**Directions:** The expected output is exactly the lines below, starting at the line with "added a footnote about pharo" and ending at the line with "Also changed, not shown: ACM/abstract.pdf.", both included; no other line belongs in it.

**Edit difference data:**
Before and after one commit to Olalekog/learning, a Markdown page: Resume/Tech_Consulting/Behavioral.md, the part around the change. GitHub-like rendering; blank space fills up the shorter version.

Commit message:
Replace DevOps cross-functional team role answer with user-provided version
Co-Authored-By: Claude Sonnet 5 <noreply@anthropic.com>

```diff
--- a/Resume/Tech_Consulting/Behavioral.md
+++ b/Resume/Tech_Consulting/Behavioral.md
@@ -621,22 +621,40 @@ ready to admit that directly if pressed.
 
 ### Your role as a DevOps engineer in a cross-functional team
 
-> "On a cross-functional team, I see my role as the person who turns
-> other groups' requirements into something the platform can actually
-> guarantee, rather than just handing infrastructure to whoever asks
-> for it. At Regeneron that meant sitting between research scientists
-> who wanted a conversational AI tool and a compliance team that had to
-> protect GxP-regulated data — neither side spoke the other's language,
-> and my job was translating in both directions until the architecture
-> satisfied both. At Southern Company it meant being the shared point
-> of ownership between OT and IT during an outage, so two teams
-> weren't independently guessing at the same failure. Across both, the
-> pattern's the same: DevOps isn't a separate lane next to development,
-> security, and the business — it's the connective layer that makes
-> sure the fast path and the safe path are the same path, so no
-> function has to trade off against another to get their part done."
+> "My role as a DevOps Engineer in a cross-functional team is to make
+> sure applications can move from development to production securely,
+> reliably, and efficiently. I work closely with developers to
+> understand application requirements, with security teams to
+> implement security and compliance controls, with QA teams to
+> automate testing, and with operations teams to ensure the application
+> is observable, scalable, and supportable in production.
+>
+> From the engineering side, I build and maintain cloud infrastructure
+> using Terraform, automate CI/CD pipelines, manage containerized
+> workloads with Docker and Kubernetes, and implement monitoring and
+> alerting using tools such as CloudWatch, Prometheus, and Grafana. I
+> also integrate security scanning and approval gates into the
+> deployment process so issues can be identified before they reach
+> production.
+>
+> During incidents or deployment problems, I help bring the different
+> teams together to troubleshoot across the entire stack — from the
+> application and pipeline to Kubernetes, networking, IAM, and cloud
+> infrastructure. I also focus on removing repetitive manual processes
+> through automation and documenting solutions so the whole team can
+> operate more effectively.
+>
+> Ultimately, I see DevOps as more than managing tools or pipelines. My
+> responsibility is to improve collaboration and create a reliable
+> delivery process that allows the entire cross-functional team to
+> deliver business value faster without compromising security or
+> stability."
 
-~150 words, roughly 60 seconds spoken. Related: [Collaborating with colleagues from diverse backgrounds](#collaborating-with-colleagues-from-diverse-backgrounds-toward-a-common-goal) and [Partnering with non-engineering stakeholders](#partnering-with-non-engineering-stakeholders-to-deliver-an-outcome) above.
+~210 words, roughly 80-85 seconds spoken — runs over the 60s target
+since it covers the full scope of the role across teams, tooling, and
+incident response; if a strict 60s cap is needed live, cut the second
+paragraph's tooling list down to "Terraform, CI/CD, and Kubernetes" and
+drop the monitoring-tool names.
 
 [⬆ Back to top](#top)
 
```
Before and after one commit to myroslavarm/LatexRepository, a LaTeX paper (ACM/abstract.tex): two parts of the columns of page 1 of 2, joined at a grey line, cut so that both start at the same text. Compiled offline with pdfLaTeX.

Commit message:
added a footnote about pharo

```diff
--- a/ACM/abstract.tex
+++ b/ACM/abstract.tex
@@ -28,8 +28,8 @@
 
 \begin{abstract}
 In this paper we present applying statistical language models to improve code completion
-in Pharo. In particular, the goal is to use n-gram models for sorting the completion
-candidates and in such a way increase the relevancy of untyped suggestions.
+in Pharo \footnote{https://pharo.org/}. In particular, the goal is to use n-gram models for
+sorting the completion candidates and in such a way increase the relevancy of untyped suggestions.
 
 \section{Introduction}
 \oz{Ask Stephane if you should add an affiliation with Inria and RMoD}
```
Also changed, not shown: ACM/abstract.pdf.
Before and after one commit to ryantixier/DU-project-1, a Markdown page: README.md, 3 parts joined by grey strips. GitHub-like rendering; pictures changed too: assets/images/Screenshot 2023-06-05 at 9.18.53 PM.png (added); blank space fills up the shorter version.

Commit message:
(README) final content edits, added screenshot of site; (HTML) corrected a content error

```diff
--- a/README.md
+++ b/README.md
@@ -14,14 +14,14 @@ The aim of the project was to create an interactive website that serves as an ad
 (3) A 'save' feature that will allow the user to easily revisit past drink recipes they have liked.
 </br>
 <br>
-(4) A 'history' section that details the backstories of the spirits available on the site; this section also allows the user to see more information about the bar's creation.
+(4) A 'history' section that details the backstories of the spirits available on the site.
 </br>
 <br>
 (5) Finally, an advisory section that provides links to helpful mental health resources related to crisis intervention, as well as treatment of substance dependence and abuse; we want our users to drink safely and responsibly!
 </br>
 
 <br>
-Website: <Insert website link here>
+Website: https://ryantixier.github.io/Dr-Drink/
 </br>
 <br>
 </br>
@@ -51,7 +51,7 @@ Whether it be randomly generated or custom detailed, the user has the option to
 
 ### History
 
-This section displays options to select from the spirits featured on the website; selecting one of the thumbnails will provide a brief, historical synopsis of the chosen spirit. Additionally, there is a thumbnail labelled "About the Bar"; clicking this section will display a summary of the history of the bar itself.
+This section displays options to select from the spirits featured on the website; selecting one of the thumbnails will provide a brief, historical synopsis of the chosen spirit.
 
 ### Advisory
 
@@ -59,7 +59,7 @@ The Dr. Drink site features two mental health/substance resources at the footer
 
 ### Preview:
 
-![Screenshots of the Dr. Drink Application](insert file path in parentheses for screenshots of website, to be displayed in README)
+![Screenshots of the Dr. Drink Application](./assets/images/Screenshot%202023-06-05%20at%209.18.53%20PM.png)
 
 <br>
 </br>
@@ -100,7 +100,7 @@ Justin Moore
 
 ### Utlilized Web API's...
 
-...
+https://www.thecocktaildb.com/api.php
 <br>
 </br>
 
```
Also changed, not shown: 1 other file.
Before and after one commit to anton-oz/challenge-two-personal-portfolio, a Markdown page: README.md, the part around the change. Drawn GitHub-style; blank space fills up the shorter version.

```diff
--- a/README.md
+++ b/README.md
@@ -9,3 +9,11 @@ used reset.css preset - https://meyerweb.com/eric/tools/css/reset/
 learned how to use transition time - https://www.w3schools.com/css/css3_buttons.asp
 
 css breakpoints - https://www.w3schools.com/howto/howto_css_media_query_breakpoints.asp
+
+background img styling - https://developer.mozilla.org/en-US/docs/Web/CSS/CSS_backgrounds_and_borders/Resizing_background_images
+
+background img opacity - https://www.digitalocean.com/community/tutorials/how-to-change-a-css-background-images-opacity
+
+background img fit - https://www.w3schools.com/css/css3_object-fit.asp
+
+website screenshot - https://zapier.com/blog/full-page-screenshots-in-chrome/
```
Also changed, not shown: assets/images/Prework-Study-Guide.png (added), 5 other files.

**Exercise result:**
added a footnote about pharo

```diff
--- a/ACM/abstract.tex
+++ b/ACM/abstract.tex
@@ -28,8 +28,8 @@
 
 \begin{abstract}
 In this paper we present applying statistical language models to improve code completion
-in Pharo. In particular, the goal is to use n-gram models for sorting the completion
-candidates and in such a way increase the relevancy of untyped suggestions.
+in Pharo \footnote{https://pharo.org/}. In particular, the goal is to use n-gram models for
+sorting the completion candidates and in such a way increase the relevancy of untyped suggestions.
 
 \section{Introduction}
 \oz{Ask Stephane if you should add an affiliation with Inria and RMoD}
```
Also changed, not shown: ACM/abstract.pdf.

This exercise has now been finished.